Work instruction: Below are the records; copy out every line that holds the word "objects".

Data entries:
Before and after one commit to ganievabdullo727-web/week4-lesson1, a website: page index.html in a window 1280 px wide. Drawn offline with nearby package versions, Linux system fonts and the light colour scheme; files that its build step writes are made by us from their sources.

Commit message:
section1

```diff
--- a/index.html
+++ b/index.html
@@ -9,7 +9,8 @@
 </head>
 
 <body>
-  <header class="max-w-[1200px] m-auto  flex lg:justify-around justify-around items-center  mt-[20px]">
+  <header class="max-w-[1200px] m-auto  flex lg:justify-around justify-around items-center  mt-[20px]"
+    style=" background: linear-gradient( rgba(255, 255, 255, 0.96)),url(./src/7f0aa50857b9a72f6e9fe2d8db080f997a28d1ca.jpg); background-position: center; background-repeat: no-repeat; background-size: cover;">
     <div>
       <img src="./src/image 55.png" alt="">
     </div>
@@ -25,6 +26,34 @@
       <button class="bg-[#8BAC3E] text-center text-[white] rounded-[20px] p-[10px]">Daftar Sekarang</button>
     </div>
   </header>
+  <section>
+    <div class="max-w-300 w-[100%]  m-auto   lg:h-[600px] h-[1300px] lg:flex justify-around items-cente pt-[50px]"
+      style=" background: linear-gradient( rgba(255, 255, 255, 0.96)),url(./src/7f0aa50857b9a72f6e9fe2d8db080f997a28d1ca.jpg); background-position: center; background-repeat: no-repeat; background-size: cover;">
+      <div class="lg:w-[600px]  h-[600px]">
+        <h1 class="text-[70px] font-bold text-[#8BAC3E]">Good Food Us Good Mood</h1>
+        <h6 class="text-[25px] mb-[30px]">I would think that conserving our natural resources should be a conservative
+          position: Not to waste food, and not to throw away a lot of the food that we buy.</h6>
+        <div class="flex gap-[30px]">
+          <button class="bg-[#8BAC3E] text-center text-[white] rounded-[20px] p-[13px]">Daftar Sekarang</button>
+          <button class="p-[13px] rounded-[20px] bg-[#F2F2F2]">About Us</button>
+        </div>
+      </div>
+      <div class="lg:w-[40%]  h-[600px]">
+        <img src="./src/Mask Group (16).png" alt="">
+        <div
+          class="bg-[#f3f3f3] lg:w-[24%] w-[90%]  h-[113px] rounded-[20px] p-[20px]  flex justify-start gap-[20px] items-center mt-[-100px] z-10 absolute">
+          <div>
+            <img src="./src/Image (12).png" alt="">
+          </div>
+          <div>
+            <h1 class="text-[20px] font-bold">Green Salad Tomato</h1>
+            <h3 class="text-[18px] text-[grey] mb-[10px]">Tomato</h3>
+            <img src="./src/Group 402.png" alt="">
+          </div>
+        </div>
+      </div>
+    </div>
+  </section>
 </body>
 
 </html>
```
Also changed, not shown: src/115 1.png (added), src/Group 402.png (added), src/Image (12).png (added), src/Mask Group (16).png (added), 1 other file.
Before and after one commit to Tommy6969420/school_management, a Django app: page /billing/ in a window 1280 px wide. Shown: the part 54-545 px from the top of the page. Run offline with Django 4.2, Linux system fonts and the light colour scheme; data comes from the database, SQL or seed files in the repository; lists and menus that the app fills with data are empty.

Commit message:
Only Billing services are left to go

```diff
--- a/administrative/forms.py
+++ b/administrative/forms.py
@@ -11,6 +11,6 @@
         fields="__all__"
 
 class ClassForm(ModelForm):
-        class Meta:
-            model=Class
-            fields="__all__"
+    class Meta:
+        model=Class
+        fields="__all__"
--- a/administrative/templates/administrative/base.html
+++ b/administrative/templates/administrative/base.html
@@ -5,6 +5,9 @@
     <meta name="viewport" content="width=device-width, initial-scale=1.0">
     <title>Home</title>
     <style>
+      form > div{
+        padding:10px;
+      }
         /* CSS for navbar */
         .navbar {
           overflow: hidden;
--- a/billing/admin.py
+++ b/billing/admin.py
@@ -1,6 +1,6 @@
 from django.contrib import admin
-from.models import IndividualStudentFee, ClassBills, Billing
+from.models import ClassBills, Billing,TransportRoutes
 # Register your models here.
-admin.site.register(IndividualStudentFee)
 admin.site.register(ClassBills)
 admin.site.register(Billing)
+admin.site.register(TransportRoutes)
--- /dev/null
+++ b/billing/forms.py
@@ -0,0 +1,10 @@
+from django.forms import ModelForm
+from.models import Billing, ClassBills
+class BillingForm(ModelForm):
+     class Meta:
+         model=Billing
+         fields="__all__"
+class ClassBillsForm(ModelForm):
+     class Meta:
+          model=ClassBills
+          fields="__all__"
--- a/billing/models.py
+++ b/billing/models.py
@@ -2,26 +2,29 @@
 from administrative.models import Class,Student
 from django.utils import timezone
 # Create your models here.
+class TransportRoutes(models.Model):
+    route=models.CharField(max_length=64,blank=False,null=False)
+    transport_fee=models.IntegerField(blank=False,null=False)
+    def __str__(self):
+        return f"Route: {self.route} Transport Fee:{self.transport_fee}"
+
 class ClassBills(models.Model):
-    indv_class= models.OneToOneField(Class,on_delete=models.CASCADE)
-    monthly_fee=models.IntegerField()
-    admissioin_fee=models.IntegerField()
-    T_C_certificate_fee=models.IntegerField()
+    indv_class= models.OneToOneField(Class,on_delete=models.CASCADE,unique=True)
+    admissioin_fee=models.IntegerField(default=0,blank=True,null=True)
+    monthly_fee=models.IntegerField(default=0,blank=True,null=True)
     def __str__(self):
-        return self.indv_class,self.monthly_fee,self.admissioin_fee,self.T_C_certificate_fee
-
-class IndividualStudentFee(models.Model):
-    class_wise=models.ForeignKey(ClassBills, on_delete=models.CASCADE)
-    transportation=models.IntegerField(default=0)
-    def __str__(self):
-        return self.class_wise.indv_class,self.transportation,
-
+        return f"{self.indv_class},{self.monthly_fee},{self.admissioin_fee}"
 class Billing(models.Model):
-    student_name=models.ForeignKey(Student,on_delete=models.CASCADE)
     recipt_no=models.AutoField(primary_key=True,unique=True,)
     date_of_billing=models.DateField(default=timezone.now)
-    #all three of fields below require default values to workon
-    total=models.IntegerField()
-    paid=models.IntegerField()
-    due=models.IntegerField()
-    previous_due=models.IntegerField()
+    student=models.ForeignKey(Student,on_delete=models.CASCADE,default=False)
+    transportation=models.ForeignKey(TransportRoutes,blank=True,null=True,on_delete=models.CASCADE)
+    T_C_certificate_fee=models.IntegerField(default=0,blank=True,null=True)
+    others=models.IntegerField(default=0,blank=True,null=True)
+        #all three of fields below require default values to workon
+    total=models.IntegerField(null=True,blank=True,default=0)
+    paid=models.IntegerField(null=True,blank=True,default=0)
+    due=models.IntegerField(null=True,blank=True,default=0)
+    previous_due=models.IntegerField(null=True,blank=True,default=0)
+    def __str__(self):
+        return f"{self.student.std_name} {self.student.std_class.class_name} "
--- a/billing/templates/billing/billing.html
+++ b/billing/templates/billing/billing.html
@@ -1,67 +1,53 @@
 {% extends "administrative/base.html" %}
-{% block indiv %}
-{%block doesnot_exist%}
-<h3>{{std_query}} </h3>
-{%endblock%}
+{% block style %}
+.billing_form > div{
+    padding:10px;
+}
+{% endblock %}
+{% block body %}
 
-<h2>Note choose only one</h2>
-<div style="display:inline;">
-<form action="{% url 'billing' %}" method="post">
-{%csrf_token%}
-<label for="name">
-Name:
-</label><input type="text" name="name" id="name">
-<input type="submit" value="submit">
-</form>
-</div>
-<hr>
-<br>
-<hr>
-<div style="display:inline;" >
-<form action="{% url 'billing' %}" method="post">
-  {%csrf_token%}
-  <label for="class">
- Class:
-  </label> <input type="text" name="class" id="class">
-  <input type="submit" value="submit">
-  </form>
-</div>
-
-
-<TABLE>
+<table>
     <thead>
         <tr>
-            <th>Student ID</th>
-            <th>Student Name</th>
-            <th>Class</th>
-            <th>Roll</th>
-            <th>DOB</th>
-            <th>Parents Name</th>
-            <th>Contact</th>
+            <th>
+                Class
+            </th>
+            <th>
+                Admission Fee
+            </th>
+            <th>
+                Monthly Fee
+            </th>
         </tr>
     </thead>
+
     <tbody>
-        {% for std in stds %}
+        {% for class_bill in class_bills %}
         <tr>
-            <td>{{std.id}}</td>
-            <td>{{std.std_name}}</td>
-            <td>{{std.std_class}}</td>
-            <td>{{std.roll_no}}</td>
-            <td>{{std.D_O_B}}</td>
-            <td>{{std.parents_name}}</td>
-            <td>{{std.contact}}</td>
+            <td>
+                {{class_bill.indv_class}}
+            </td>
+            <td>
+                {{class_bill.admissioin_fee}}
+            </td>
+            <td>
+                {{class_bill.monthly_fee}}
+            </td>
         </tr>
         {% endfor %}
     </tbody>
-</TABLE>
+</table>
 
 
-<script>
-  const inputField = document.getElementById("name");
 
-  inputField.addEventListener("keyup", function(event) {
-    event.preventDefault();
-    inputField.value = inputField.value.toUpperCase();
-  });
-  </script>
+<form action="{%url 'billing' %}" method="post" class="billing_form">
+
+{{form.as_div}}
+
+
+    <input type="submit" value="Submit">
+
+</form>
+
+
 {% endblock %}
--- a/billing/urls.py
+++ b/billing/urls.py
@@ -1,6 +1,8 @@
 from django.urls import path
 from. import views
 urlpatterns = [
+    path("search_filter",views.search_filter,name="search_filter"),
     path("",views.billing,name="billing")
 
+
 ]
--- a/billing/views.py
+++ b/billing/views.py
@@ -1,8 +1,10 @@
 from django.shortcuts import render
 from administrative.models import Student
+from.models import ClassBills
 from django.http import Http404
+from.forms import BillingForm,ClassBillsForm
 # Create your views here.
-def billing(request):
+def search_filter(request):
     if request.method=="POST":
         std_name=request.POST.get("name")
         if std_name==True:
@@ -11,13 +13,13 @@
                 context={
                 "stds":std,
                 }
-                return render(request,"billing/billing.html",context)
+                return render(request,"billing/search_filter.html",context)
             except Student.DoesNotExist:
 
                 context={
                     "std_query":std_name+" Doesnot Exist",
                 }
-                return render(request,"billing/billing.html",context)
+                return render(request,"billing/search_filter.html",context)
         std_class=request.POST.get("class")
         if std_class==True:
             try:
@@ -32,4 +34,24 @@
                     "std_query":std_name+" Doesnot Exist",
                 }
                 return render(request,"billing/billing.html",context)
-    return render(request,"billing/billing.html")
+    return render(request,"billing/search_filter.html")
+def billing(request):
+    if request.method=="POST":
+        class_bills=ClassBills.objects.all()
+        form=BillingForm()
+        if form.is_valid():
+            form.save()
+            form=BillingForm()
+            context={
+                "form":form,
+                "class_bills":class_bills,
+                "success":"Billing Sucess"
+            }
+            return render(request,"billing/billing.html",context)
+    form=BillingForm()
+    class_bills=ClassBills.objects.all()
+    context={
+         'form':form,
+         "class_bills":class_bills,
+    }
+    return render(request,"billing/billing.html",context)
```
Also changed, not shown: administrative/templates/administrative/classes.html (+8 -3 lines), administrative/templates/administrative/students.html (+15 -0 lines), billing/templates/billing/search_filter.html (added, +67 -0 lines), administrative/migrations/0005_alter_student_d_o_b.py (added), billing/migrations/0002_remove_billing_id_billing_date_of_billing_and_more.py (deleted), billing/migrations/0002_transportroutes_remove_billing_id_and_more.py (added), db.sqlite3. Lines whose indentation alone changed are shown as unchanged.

Result of this exercise:
+        class_bills=ClassBills.objects.all()
+    class_bills=ClassBills.objects.all()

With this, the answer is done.